[Opening Supplied data section]
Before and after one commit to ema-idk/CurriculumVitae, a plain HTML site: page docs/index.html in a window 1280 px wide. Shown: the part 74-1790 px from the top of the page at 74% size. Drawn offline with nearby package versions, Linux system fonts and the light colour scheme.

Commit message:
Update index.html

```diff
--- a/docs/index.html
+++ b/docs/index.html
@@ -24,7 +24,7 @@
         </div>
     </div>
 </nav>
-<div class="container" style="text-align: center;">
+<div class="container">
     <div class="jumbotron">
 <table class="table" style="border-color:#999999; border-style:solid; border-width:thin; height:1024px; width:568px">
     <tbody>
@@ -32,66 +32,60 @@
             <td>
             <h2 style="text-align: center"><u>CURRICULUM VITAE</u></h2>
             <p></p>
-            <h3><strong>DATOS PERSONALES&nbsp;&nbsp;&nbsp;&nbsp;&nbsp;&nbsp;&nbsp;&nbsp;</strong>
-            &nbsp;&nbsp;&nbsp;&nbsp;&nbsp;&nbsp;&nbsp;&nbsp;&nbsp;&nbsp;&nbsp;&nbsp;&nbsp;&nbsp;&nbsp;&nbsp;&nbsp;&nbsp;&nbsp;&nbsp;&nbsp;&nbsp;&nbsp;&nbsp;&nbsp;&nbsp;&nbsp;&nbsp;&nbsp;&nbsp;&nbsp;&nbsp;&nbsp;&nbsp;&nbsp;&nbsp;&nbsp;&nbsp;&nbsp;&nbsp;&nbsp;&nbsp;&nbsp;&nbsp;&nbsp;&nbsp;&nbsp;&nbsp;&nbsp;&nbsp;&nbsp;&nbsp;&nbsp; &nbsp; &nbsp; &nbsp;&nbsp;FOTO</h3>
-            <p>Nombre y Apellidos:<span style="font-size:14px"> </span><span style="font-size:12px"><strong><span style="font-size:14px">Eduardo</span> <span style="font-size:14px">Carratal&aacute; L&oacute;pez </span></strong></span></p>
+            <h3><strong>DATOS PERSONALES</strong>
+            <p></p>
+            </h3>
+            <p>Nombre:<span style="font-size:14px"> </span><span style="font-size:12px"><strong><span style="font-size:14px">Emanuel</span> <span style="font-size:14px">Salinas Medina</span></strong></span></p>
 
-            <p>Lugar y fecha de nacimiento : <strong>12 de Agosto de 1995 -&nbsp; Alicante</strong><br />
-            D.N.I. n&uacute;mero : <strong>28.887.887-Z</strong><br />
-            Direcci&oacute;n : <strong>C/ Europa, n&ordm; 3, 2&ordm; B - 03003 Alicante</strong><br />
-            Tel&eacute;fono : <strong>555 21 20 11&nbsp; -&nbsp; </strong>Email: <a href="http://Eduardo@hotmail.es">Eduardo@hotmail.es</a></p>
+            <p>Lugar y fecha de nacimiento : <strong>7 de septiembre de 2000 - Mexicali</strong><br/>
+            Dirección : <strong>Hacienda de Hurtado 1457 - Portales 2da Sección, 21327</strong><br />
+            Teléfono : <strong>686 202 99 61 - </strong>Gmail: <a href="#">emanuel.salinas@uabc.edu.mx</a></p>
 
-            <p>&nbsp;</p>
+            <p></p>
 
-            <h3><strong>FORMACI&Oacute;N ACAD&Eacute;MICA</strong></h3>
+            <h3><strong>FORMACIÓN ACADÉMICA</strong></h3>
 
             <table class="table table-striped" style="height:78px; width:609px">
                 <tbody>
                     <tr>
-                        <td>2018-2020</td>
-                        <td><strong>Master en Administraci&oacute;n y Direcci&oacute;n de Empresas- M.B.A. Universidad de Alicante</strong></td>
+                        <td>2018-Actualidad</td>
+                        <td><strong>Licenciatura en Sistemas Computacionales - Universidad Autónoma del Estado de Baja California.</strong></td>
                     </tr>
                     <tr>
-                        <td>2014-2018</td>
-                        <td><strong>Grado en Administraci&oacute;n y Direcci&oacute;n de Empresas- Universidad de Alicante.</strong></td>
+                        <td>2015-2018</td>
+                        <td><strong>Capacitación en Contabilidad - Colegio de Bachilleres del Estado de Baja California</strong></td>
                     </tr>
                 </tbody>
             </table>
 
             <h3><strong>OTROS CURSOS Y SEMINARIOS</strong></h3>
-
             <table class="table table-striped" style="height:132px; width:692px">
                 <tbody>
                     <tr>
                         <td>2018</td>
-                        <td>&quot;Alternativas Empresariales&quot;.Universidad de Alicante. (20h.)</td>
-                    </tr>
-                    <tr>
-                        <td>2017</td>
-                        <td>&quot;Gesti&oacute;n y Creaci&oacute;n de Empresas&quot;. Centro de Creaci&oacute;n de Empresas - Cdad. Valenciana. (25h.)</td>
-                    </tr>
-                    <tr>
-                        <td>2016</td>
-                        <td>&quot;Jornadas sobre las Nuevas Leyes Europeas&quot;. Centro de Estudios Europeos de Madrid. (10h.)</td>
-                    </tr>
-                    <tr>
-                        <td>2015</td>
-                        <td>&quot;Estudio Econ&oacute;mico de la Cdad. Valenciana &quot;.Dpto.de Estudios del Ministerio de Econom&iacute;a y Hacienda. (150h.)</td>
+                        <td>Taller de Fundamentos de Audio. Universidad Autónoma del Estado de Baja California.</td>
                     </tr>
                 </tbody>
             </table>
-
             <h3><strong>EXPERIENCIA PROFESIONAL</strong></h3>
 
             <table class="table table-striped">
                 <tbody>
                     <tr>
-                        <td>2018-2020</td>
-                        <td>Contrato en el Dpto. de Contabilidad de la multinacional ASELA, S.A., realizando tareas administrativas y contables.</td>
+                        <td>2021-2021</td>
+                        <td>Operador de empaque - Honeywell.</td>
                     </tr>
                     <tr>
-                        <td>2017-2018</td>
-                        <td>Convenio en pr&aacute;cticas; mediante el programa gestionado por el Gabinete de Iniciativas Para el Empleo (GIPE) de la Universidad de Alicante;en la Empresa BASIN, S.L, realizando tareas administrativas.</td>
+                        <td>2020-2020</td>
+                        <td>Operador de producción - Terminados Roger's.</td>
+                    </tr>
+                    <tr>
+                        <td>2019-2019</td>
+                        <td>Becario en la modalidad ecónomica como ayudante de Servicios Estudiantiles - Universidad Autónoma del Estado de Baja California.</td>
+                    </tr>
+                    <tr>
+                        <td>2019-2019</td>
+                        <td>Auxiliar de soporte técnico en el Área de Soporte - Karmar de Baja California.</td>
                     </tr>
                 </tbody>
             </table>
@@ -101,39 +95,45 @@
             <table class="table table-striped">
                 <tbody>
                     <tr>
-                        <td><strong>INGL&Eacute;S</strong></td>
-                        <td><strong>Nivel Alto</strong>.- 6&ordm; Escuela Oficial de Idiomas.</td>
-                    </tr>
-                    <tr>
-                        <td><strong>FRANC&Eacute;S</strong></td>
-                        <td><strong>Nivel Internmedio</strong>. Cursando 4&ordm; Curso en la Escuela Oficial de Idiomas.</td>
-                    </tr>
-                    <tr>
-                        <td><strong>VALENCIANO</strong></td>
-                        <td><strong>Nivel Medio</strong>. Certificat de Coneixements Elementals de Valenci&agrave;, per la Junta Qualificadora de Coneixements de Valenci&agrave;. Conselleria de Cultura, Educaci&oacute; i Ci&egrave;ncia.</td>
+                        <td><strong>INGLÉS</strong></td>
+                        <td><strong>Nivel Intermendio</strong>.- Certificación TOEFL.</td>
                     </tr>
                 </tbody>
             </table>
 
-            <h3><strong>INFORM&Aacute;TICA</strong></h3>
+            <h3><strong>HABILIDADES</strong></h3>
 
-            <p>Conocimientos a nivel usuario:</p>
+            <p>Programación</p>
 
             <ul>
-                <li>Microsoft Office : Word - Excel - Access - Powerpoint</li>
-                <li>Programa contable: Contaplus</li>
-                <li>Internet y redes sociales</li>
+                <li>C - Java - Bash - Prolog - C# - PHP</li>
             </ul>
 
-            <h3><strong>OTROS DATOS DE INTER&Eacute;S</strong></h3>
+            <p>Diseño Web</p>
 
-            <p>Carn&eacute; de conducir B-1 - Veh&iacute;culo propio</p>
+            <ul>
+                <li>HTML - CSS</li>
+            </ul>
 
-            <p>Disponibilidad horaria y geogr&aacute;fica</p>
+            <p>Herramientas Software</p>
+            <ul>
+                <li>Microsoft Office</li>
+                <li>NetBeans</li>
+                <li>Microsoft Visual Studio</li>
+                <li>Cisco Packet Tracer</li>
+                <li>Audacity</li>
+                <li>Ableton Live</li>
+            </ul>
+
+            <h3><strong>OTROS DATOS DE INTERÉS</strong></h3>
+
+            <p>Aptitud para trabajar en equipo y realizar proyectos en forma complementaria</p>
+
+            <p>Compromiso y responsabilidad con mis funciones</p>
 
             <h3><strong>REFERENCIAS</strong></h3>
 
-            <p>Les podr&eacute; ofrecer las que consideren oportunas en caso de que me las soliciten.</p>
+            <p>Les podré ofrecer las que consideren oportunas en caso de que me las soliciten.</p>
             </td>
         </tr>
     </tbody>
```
[Closing Supplied data section]
**What to do**
Would you report every line of the entries above containing the word "striped"?

**Solved problem**
             <table class="table table-striped" style="height:78px; width:609px">
             <table class="table table-striped" style="height:132px; width:692px">
             <table class="table table-striped">
             <table class="table table-striped">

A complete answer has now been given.